This is the Halyard Chair (GE225) that was designed by Hans Wegner in 1950 … or rather it is a photograph taken today at Illums Bolighus in Copenhagen of a small display on the landing of the furniture store that shows clearly how the rope is strung on the steel frame of the Halyard Chair to form the seat and back.
This is amazing on so many levels.
To start with the chair itself and the design:
this is the chair that comes with a back story - Wegner on a family holiday at their summer cottage dug out a hollow into the sand to experiment with different sitting positions. Initially that seems to show a man who could not leave work behind but, maybe, what it does actually illustrate so clearly is an amazing imagination and an amazing openness to any inspiration. This is the man whose reputation then and now was and is built on his consummate skill as a craftsman cabinetmaker who practiced and honed that skill as, through his working life he designed over 500 chairs. It is clear that he understood wood and the skills of the cabinet trade so well that he could push ideas and wood, his preferred material, to the limits but here in the Halyard Chair you see, in essence, the professional musician, the concert pianist, showing that he was pretty good at jazz.
What I find astounding about this chair is that he could get to this from a hollow in the sand. Presumably the first step was the realisation that it would be difficult and probably impossible to do this in wood.
What the half-completed chair shows so clearly is the simple arrangement of the legs with cross rails that comes from a common cabinetmaker’s vocabulary but on top of that is the most amazing superstructure that seems to combine the general shape of a recliner crossed with something you might see on a racing yacht.
Temporary webbing under tension is used to tighten the frame as the seat is woven and to hold the frame down. The woven rope would then tighten, almost like a drum skin, when the webbing is removed. The pattern of the weaving of the rope is also important … on the head rest the rope goes across and then round the frame once before going back across so the strings are spaced evenly. The seat has the same even spacing but achieved by interlacing with the strings of side panels alternating with the strings across the seat.
The very very broad seat, encouraging the sitter to loll, is also relatively unusual although Wegner himself revisited the idea ten years later with the Ox Chair of 1960 - the chair in which Wegner sits for a wonderful portrait photograph of him appearing to be explaining something, twisted to look at someone out of frame, with one hand raised, seeming to be gesturing about a shape or simply emphasising a point, but with one leg hooked over the arm of the chair.
Both images from Design Museum Danemark from their press release for the current Wegner exhibition in Copenhagen
The Ox Chair is, however, quite different because although it has a metal frame, forming the legs, all the rest of the structure is hidden by upholstery. You can only guess about how the seat and back underneath the fabric are constructed.
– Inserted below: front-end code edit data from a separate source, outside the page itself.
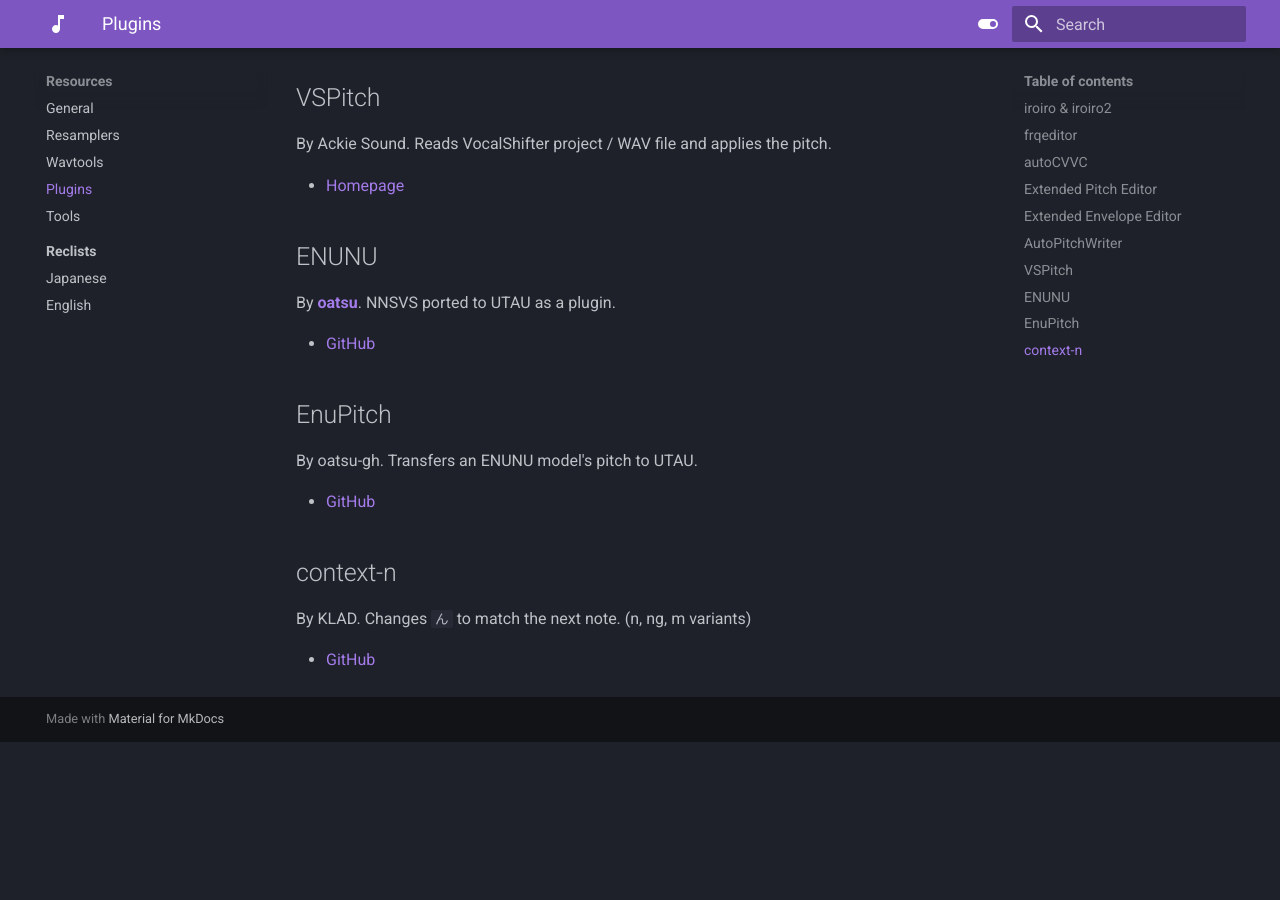
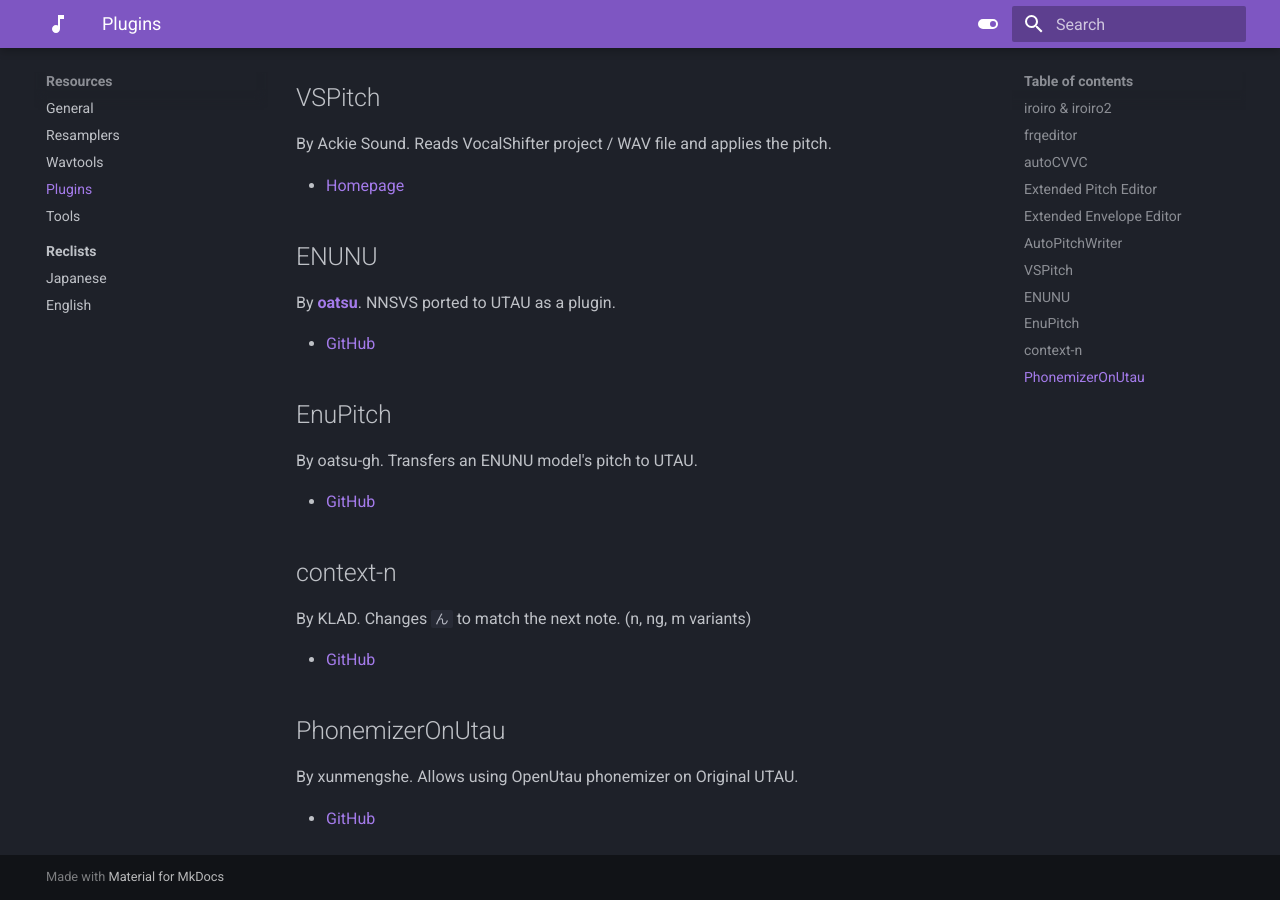
Before and after one commit to nagotown/utau.info, an MkDocs documentation site: the page built from docs/resources/plugins.md, in a window 1280 px wide and 900 px high, scrolled down 1130 px. Built offline with MkDocs 1.6.1 and Material for MkDocs 9.7.7, drawn with Linux system fonts in a browser that asks for light colours; before the commit the page ends 1872 px from its top, so only the background shows below that.

Commit message:
add PhonemizerOnUtau to plugins.md

```diff
--- a/docs/resources/plugins.md
+++ b/docs/resources/plugins.md
@@ -48,6 +48,13 @@
 - [GitHub](https://github.com/oatsu-gh/EnuPitch)
 
 ## context-n
+
 By KLAD. Changes `ん` to match the next note. (n, ng, m variants)
 
 - [GitHub](https://github.com/adlez27/context-n)
+
+## PhonemizerOnUtau
+
+By xunmengshe. Allows using OpenUtau phonemizer on Original UTAU.
+
+- [GitHub](https://github.com/xunmengshe/PhonemizerOnUtau)
```
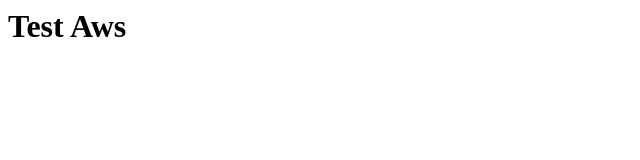
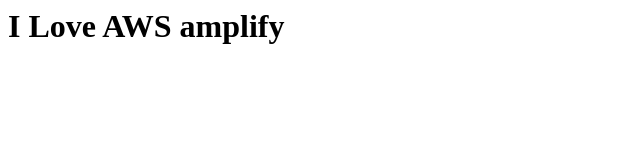
Before and after one commit to touchwithsridhar/testaws, a plain HTML site: page index.html in a window 1280 px wide. Shown: the whole page, without its empty margins (0-640 px from the left). Drawn offline with Linux system fonts and the light colour scheme.

Commit message:
Update index.html

```diff
--- a/index.html
+++ b/index.html
@@ -1 +1,2 @@
-<h1>Test Aws</h1>
+<h1>
+I Love AWS amplify</h1>
```
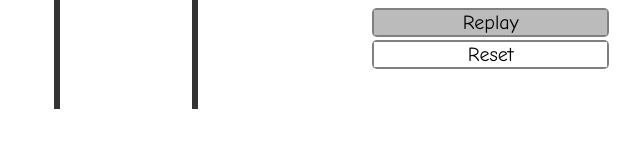
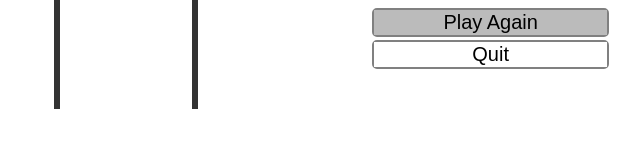
Before and after one commit to alvin-2002/TicTacToe, a plain HTML site: page index.html in a window 1280 px wide. Both pictures are taken after a click on the button "Start". Shown: the part 561-708 px from the top of the page, 392-1032 px from the left. Drawn offline with Linux system fonts and the light colour scheme.

Commit message:
removed cursive font

```diff
--- a/css/styles.css
+++ b/css/styles.css
@@ -1,6 +1,6 @@
 html {
     font-size: 62.5%;
-    font-family: "Comic Sans MS", cursive, sans-serif;
+    font-family: "Comic Sans MS", sans-serif;
 }
 
 body{
@@ -55,10 +55,8 @@ body{
 }
 
 .display-score p{
-    /* font-family:  "Raleway",sans-serif; */
-    font-family: "Comic Sans MS", cursive, sans-serif;
     display: inline-block;
-    /* display: block; */
+
     text-transform: uppercase;
     font-size: 2.2rem;
     line-height: 2;
@@ -156,8 +154,6 @@ table tr td:last-child{
     width: 100%;
     border: 0;
     background-color: #fff;
-    font-family: "Comic Sans MS", cursive, sans-serif;
-
 }
 
 .start-end button:hover{
@@ -197,12 +193,8 @@ table tr td:last-child{
         grid-column: 1/4;
         grid-row: 4/5;
     }
-    /* .box {
-        font-size: 1.1rem;
-    } */
 
     .functions {
-        /* grid-template-columns: auto-fit 1 auto-fit; */
         margin-top: 18px;
         grid-template: repeat(2, auto-fit) / repeat(2, auto-fit);
         align-self: center;
@@ -216,7 +208,6 @@ table tr td:last-child{
     }
     .btn{
         grid-column: 1/3;
-
         align-self: center;
     }
     .start-end button{
--- a/index.html
+++ b/index.html
@@ -94,7 +94,7 @@
                         </form> -->
                     </div>
                     <div class="box start-end">
-                        <button onClick="window.location.reload()">Reset</button>
+                        <button onClick="window.location.reload()">Quit</button>
                     </div>
                 </div>
 
--- a/script.js
+++ b/script.js
@@ -349,7 +349,7 @@ function disableGameFunctions(){
         btn.disabled = true;
     });
 
-    start.textContent = 'Replay';
+    start.textContent = 'Play Again';
     start.style.background = '#bbb';
 }
 
```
Even the materials of the frame, apart from the legs, are not obvious. The Halyard Chair shows every feature of its construction.
And yet this is definitely not Functionalism: it is not like the rather industrial early works in tubular metal from the Bauhaus in the 1930s and not like the Barcelona Chair by Mies van der Rohe and the Halyard Chair does not have the spartan, concentrated and elegant engineering of the Barcelona Chair and the PK22 by Poul Kjærholm: it is curiously almost, though I’m worried to use the word, decadent. If you don’t agree just look beyond the half-finished chair in my photograph to the finished version with its sheep’s fleece throw and the soft roll in fine leather for a head rest. The Halyard Chair is a technically complex piece of engineering, not obviously the work of a cabinet maker, and not particularly functional.
What I also have to to say as an addendum is all credit to Illums for this display which was combined with a talk and demonstration over the three days of the Autumn holiday weekend along with a talk about the Y or Wishbone Chair and the first chance to see a special edition of Arne Jacobsen’s Egg Chair. This is exactly how furniture stores can and should fight back against the onslaught of the internet. Yes you can see videos on the internet and you can look up the designer on Wikipedia but it’s not the same as seeing a Halyard Chair being lashed or being able to walk around it and see how that amazing structure is actually put together.